◆ What to work on ◆
Reproduce each line of the entries that carries "POST".

Data items
►
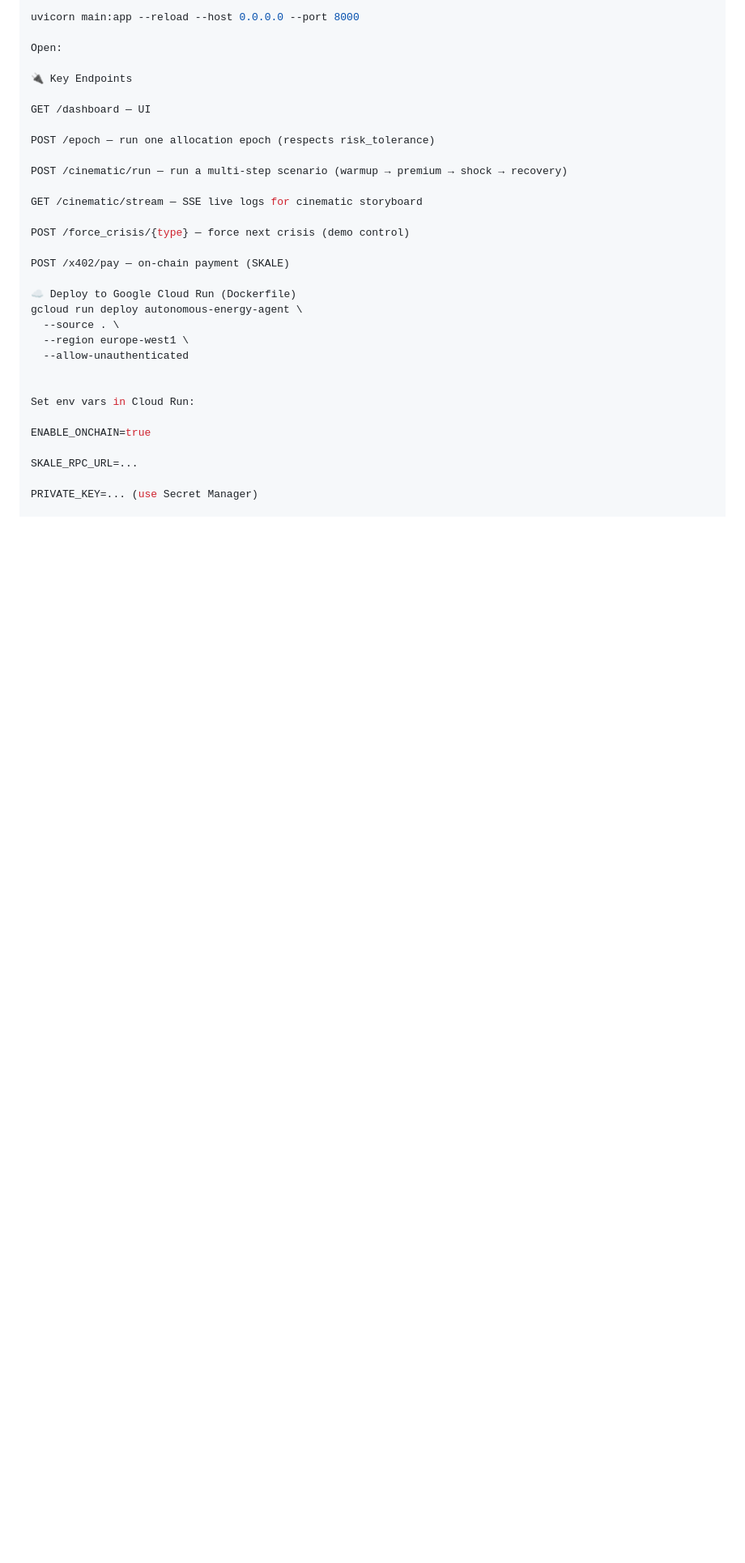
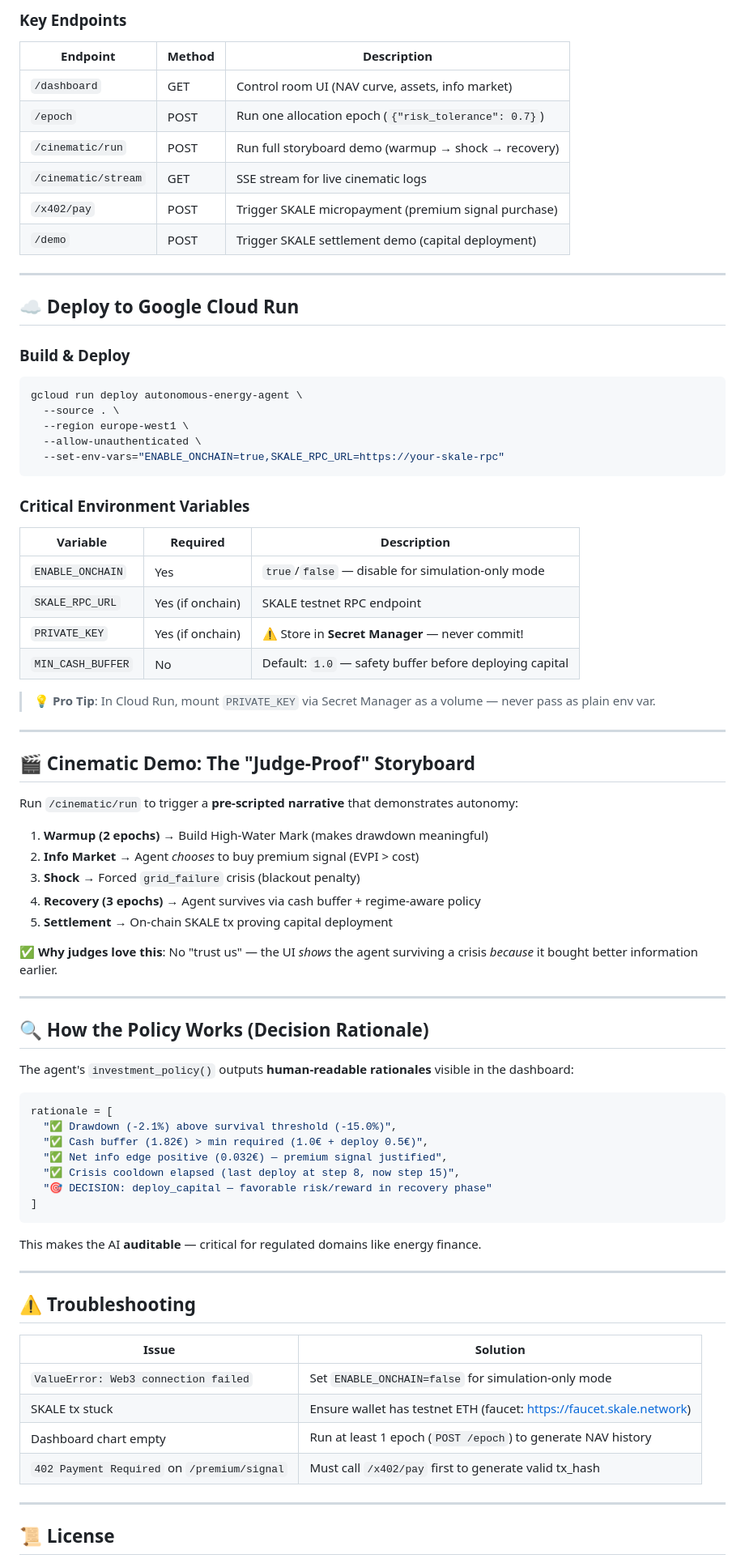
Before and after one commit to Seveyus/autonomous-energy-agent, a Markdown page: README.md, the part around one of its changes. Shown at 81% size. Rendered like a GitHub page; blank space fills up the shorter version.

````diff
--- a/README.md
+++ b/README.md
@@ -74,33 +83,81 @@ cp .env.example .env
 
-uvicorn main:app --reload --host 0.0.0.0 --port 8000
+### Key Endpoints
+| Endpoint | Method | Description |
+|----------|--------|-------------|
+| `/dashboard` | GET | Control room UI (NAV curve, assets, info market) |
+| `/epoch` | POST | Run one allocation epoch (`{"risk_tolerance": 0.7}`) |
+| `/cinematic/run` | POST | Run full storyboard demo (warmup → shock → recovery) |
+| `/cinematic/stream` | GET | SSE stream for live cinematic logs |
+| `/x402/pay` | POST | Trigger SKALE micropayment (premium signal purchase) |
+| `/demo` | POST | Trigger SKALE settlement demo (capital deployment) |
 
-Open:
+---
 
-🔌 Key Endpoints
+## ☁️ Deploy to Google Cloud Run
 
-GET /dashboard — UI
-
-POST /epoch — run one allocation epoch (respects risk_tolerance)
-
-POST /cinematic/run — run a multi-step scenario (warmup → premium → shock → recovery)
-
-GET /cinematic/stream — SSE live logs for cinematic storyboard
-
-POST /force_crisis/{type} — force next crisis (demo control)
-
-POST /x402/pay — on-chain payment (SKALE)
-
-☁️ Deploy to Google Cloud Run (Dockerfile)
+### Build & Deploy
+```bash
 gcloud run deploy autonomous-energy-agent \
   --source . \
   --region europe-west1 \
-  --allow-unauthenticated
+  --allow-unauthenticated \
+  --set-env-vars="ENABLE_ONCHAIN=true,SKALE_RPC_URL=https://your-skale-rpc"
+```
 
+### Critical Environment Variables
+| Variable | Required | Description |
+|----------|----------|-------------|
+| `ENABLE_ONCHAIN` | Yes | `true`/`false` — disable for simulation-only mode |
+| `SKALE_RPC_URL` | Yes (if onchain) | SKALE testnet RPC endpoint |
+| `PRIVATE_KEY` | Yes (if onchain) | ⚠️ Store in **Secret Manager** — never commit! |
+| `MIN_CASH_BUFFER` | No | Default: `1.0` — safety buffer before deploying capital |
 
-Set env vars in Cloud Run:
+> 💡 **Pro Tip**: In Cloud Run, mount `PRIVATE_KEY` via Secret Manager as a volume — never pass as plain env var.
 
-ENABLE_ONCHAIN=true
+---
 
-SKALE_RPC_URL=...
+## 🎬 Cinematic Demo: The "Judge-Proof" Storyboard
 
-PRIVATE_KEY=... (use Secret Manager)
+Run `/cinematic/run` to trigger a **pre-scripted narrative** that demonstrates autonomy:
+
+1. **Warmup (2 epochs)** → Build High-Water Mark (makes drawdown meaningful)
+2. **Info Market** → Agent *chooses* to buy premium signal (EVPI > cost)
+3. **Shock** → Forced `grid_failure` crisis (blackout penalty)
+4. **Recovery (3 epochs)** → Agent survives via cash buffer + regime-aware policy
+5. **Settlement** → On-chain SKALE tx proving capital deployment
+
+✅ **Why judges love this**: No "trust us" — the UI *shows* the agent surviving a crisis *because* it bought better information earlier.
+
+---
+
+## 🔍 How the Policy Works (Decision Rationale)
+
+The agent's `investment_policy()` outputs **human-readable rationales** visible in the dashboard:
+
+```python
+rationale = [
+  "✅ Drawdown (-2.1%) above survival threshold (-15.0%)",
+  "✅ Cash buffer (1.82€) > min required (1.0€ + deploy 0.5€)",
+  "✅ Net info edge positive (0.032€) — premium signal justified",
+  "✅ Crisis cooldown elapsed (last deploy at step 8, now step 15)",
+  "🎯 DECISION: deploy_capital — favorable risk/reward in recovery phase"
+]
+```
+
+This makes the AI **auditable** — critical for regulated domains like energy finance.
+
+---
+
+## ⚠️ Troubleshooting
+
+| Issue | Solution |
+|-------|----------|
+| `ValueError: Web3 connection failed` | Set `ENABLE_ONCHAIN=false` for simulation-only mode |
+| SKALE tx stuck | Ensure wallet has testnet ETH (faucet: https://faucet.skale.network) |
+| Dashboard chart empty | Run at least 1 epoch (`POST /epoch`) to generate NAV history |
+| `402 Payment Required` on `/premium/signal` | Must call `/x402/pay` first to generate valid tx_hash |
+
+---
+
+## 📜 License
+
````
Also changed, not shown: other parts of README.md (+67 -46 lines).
◄
◆ Answer to this task ◆
+| `/epoch` | POST | Run one allocation epoch (`{"risk_tolerance": 0.7}`) |
+| `/cinematic/run` | POST | Run full storyboard demo (warmup → shock → recovery) |
+| `/x402/pay` | POST | Trigger SKALE micropayment (premium signal purchase) |
+| `/demo` | POST | Trigger SKALE settlement demo (capital deployment) |
-POST /epoch — run one allocation epoch (respects risk_tolerance)
-POST /cinematic/run — run a multi-step scenario (warmup → premium → shock → recovery)
-POST /force_crisis/{type} — force next crisis (demo control)
-POST /x402/pay — on-chain payment (SKALE)
+| Dashboard chart empty | Run at least 1 epoch (`POST /epoch`) to generate NAV history |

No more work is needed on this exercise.